In a breakthrough that will spell good news for patients with Alzheimer's disease, Lou Gehrig's disease and other brain disorders, researchers say, Adenosine, a small molecule that plays important roles in controlling the heartbeat and normal sleep may also prove useful in treating these disorders of the brain and nervous system.
When tested on rat brain cells in the laboratory, the molecule, adenosine, mimicked the beneficial effects of naturally occurring chemicals known as nerve growth factors.
Nerve growth factors can prevent cell death in the brain, but, because of their size, are difficult to administer to patients as a treatment.
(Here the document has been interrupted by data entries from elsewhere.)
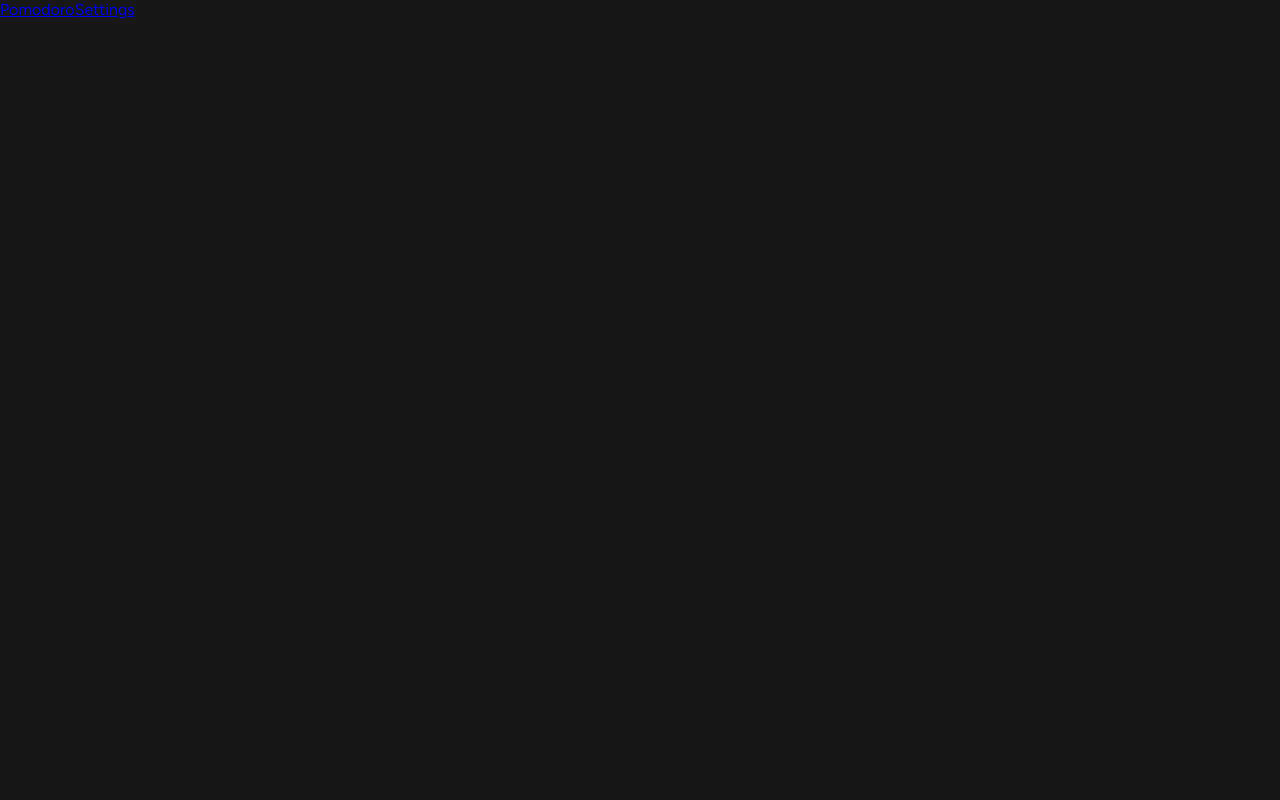
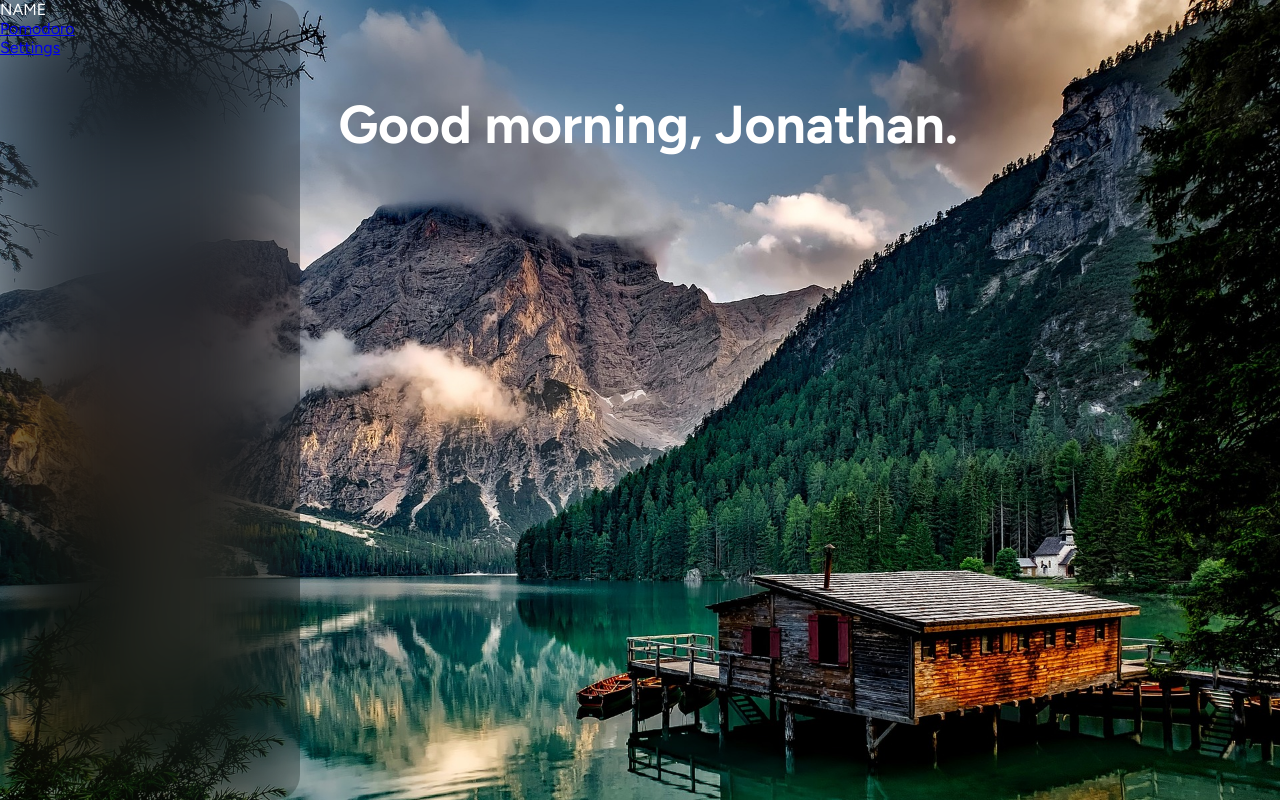
Before and after one commit to jongia132/sdd-major-project, a React (Create React App) app: page / in a window 1280 px wide. Built offline with nearby package versions, Linux system fonts and the light colour scheme.

Commit message:
Set wallpaper, misc other fixes and changes

```diff
--- a/src/App.css
+++ b/src/App.css
@@ -9,3 +9,8 @@
     font-weight: bold;
     margin:0
 }
+
+/* Variables */
+:root {
+  --background-image: url('./assets/custom.jpg')
+}
--- a/src/applets/Pomodoro.tsx
+++ b/src/applets/Pomodoro.tsx
@@ -1,4 +1,4 @@
-import './Pomodoro.css'
+import styles from './Pomodoro.module.css'
 const Pomodoro = () => {
     var Time = {
         mins: 0,
--- /dev/null
+++ b/src/applets/index.module.css
@@ -0,0 +1,16 @@
+.html {
+    background: var(--background-image, url("../assets/Background.png"));
+    background-size: cover;
+    height:100dvh;
+}
+
+.content {
+    margin: 3dvw;
+    display: inline-block;
+    color: white
+}
+
+.greeting {
+    font-size: 40pt;
+    font-weight: bold;
+}
--- a/src/applets/index.tsx
+++ b/src/applets/index.tsx
@@ -1,9 +1,14 @@
+import styles from "./index.module.css"
+import Sidebar from "../components/Sidebar"
 const Index = () => {
     return (
-        <main>
-            <a href="/pomodoro">Pomodoro</a>
-            <a href="/settings">Settings</a>
-        </main>
+        <div className={styles.html}>
+            <Sidebar/>
+            <main className={styles.content}>
+                <p className={styles.greeting}>Good morning, Jonathan.</p>
+            </main>
+
+        </div>
     )
 }
 
--- a/src/applets/settings.css
+++ b/src/applets/settings.module.css
@@ -1,20 +1,21 @@
-html {
+.html {
     background:#171717;
-    color: white
+    color: white;
+    height: 100dvh
 }
 
-nav {
+.settingsMenu {
     width: fit-content;
     background: #272727;
     padding: 60px;
     float: left
 }
 
-nav > ul {
+.settingsMenu > ul {
     padding: 0
 }
 
-nav > ul > li {
+.settingsMenu > ul > li {
     list-style: none;
     box-sizing: border-box;
     width: 394px;
@@ -25,8 +26,5 @@ nav > ul > li {
     display:flex;
     flex-direction: row;
     align-items: center;
-}
-
-.menu-options {
     font-size: 25pt;
 }
--- a/src/applets/settings.tsx
+++ b/src/applets/settings.tsx
@@ -1,20 +1,18 @@
-import './settings.css'
+import styles from './settings.module.css'
 import BackButton from '../components/backButton'
 const settings = () => {
-
-
     return(
-        <div>
-            <nav>
+        <div className={styles.html}>
+            <nav className={styles.settingsMenu}>
                 <BackButton/>
                 <a href="/">Home</a>
                 <p className='section-header'>Category</p>
                 <ul>
-                    <li className='menu-options'>General</li>
-                    <li className='menu-options'>Appearance</li>
-                    <li className='menu-options'>Applet Settings</li>
-                    <li className='menu-options'>User Account</li>
-                    <li className='menu-options'>About</li>
+                    <li>General</li>
+                    <li>Appearance</li>
+                    <li>Applet Settings</li>
+                    <li>User Account</li>
+                    <li>About</li>
                 </ul>
             </nav>
             <section id="general">
@@ -32,7 +30,9 @@ const settings = () => {
             <section id="appearance"></section>
             <section id="applet-settings"></section>
             <section id="user-account"></section>
-            <section id="about"></section>
+            <section id="about">
+                <p>Version 0.0.43 A</p>
+            </section>
         </div>
     )
 }
--- /dev/null
+++ b/src/components/Sidebar.module.css
@@ -0,0 +1,9 @@
+.sidebar {
+    backdrop-filter: blur(50px) brightness(0.4) contrast(1.1);
+    border-radius: 0 25px 25px 0;
+    height: 100dvh;
+    width: 300px;
+    padding: 0;
+    float:left;
+    color: white;
+}
--- a/src/components/Sidebar.tsx
+++ b/src/components/Sidebar.tsx
@@ -1,11 +1,19 @@
+import styles from './Sidebar.module.css'
 const Sidebar = () => {
     return(
-        <nav>
+        <nav className={styles.sidebar}>
             {/* Profile menu */}
-            <div></div>
+            <div>
+                <img></img>
+                <span>NAME</span>
+            </div>
 
             {/* Main navigation modules */}
-            <div></div>
+            <div>
+                <a href="/pomodoro">Pomodoro</a>
+            </div>
+            {/* Settings */}
+            <a href="/settings">Settings</a>
         </nav>
     )
 }
```
Also changed, not shown: src/applets/Pomodoro.module.css (renamed from src/applets/Pomodoro.css), src/assets/custom.jpg (added), 1 other file (tests, documents, lock files or other folders).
Larger size molecules are not able to cross the barrier that prevents many drugs from entering the brain.
Small molecules, on the other hand, can more easily enter the brain.Thus adenosine may be a potential treatment for brain ailments, according to investigators. In a new study, published in the online Proceedings of the National Academy of Sciences on March 6th, researchers report that adenosine did have a beneficial effect on the cultured brain cells.
While it is not clear if the molecule would have the same effect under more complex circumstances found in the body, researchers are hopeful that they can deliver adenosine to the brain, where it could protect cells from damage. One of study's authors, Dr. Moses V. Chao, of the New York University School of Medicine, said the strategy was a new one for fighting disease.
With this new step forward in the vastly unexplored and unclear frontier of the brain and the nervous system, many more cures and breakthroughs can be expected to follow.